In this article, I’ll share with you what I ate for my contest prep, leading up to my two most recent bodybuilding shows. Here’s roughly what I was eating every day, but it varied a bit from day to day, with calories getting lower closer to the competition date. There’s a table with the macronutrient breakdown, showing the calories, protein, carbs, and fat of everything I ate, as well as the cost. If you’d like to see my comments on the topic, you can check out this video 🙂
Here is the detailed nutrient and cost breakdown (the last few columns are probably of interest):
Note: You may have noticed I made a mistake with putting in the calories of the avocado here, so the total calories/ protein/ carbs/ fat are actually a bit lower than what they actually were.
As always, thank you so much for reading, and take care!
Some articles mentioned in the video and related readings:
Bazzano, L. A., He, J., Ogden, L. G., Loria, C., Vupputuri, S., Myers, L., & Whelton, P. K. (2001). Legume consumption and risk of coronary heart disease in US men and women: NHANES I Epidemiologic Follow-up Study.
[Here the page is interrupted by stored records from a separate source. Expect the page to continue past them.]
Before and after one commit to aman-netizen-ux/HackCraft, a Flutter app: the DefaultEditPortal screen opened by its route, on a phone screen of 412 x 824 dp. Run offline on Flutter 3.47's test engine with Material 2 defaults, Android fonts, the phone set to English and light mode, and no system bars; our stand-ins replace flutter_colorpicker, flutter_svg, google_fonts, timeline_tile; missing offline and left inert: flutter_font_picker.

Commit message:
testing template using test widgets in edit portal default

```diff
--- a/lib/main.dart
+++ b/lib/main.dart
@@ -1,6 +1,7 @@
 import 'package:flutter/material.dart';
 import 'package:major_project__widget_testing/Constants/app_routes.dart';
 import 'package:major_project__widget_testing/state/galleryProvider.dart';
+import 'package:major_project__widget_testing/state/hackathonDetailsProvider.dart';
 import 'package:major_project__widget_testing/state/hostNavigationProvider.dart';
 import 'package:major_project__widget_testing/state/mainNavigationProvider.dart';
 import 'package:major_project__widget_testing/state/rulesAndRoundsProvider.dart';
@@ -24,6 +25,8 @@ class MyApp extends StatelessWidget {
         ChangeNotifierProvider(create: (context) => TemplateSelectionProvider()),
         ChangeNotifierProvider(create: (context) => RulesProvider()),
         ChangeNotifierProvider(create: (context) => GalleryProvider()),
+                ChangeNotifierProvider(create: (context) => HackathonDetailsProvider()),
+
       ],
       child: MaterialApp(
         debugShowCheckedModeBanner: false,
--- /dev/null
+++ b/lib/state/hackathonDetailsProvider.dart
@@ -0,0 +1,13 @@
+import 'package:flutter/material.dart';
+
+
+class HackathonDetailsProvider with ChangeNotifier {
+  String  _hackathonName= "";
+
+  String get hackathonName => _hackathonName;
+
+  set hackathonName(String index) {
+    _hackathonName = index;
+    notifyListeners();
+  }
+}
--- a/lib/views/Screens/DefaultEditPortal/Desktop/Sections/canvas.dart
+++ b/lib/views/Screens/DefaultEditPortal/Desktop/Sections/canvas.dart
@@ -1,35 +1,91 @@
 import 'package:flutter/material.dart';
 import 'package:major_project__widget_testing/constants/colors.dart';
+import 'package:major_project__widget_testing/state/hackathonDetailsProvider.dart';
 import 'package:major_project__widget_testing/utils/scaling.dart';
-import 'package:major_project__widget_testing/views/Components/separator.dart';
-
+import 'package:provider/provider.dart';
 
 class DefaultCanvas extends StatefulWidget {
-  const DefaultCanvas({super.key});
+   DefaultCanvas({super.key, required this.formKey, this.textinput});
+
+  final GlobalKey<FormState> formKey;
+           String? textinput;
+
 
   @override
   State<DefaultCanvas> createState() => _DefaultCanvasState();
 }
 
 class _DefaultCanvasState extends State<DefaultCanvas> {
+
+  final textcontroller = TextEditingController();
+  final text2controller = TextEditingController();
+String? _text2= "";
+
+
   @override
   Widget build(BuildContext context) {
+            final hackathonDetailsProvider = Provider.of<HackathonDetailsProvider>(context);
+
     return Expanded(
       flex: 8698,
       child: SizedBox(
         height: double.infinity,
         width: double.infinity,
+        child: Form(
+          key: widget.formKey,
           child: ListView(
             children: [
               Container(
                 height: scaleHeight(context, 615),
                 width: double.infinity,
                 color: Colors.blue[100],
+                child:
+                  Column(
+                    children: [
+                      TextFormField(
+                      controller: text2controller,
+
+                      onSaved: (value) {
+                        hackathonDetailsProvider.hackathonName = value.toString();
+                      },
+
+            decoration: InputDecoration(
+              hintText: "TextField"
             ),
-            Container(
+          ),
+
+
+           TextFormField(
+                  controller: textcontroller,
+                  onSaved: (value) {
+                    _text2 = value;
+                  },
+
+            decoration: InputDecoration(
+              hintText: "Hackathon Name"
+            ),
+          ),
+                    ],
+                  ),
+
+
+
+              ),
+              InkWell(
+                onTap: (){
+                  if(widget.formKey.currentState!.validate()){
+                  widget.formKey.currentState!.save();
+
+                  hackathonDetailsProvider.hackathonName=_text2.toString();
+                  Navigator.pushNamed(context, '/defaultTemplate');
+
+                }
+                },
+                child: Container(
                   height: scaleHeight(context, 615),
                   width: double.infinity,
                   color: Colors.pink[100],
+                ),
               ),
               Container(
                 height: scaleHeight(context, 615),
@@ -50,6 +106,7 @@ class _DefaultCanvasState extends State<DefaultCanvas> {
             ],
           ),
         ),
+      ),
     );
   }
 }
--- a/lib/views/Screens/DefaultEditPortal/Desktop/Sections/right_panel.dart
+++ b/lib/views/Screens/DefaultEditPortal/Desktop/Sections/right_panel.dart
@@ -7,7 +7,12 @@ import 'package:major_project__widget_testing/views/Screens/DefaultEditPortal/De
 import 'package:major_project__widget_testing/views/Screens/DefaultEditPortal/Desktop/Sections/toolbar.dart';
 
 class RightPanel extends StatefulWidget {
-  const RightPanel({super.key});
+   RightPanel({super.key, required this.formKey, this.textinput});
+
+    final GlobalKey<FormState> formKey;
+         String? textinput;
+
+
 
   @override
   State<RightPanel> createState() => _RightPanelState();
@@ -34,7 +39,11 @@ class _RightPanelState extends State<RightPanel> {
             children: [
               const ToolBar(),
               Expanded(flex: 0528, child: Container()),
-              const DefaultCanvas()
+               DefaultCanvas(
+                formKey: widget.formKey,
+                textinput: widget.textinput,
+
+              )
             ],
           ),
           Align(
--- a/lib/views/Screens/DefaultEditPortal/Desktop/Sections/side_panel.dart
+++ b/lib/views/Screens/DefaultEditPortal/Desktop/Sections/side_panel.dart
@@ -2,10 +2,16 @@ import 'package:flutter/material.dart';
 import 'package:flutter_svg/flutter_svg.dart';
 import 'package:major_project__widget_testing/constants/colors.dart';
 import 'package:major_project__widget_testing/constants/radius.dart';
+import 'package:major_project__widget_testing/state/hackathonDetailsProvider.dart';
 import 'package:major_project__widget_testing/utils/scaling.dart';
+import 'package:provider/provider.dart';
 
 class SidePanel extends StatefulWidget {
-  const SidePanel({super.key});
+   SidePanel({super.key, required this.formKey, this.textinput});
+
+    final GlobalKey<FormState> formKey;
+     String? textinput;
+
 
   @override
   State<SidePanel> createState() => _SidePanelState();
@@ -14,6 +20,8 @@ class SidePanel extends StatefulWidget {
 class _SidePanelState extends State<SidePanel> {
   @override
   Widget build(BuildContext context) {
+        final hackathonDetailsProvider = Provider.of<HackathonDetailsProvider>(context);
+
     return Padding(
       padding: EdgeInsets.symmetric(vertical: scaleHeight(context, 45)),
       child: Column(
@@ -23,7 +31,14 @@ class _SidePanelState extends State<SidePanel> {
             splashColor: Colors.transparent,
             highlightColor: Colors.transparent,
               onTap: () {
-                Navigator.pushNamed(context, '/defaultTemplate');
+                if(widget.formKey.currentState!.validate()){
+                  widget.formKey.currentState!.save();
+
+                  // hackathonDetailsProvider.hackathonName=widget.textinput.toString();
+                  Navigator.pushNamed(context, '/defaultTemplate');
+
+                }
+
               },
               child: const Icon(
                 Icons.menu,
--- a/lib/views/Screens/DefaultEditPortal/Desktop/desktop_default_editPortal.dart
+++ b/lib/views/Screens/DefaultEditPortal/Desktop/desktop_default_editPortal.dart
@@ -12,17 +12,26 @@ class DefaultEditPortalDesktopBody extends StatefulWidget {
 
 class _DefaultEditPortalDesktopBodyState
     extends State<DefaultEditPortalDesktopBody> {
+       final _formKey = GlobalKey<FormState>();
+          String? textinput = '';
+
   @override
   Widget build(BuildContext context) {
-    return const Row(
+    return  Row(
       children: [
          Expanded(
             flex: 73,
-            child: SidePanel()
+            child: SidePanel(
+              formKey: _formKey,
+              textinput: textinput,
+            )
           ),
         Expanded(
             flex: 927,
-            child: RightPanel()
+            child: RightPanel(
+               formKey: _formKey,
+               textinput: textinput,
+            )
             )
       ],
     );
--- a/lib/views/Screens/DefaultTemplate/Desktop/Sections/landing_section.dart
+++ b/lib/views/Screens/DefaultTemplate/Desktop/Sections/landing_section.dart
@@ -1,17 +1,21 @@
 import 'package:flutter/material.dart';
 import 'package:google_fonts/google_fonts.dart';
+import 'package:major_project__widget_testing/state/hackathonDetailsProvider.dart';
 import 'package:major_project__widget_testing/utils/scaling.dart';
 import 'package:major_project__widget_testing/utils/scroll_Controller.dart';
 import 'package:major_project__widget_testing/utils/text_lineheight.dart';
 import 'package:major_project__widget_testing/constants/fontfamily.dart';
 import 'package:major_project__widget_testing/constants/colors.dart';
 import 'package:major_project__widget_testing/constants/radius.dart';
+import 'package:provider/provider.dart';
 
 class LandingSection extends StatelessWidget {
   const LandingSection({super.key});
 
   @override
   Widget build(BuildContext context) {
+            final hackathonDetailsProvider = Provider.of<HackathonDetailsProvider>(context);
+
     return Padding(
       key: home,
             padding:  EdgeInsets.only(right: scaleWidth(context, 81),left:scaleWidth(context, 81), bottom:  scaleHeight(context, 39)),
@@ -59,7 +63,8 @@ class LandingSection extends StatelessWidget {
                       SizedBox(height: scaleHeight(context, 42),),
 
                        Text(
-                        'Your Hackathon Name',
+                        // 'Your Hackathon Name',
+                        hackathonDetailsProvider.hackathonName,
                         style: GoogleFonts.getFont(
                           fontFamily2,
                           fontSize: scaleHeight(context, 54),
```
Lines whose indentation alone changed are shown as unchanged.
Archives of Internal Medicine, 161(21), 2573-2578.
Clark, S., & Duncan, A. M. (2017). The role of pulses in satiety, food intake and body weight management. Journal of Functional Foods.
Darmadi-Blackberry, I., Wahlqvist, M. L., Kouris-Blazos, A., Steen, B., Lukito, W., Horie, Y., & Horie, K. (2004). Legumes: the most important dietary predictor of survival in older people of different ethnicities. Asia Pacific Journal of Clinical Nutrition, 13(2), 217-220.
Ha, V., Sievenpiper, J. L., De Souza, R. J., Jayalath, V. H., Mirrahimi, A., Agarwal, A., … & Bernstein, A. M. (2014). Effect of dietary pulse intake on established therapeutic lipid targets for cardiovascular risk reduction: a systematic review and meta-analysis of randomized controlled trials. Canadian Medical Association Journal, cmaj-131727.
Hartman, T. J., Albert, P. S., Zhang, Z., Bagshaw, D., Kris-Etherton, P. M., Ulbrecht, J., … & Lanza, E. (2009). Consumption of a Legume-Enriched, Low-Glycemic Index Diet Is Associated with Biomarkers of Insulin Resistance and Inflammation among Men at Risk for Colorectal Cancer1. The Journal of nutrition, 140(1), 60-67.
Hayat, I., Ahmad, A., Masud, T., Ahmed, A., & Bashir, S. (2014). Nutritional and health perspectives of beans (Phaseolus vulgaris L.): an overview. Critical reviews in food science and nutrition, 54(5), 580-592.
Hutchins, A. M., Winham, D. M., & Thompson, S. V. (2012). Phaseolus beans: impact on glycaemic response and chronic disease risk in human subjects. British Journal of Nutrition, 108(S1), S52-S65.
Kim, S. J., De Souza, R. J., Choo, V. L., Ha, V., Cozma, A. I., Chiavaroli, L., … & Leiter, L. A. (2016). Effects of dietary pulse consumption on body weight: a systematic review and meta-analysis of randomized controlled trials–3. The American journal of clinical nutrition, 103(5), 1213-1223.
Li, H., Li, J., Shen, Y., Wang, J., & Zhou, D. (2017). Legume Consumption and All-Cause and Cardiovascular Disease Mortality. BioMed research international, 2017.
Mitchell, D. C., Lawrence, F. R., Hartman, T. J., & Curran, J. M. (2009). Consumption of dry beans, peas, and lentils could improve diet quality in the US population. Journal of the American dietetic association, 109(5), 909-913.
Winham, D. M., Hutchins, A. M., Thompson, S. V., & Dougherty, M. K. (2018). Arizona Registered Dietitians Show Gaps in Knowledge of Bean Health Benefits. Nutrients, 10(1), 52.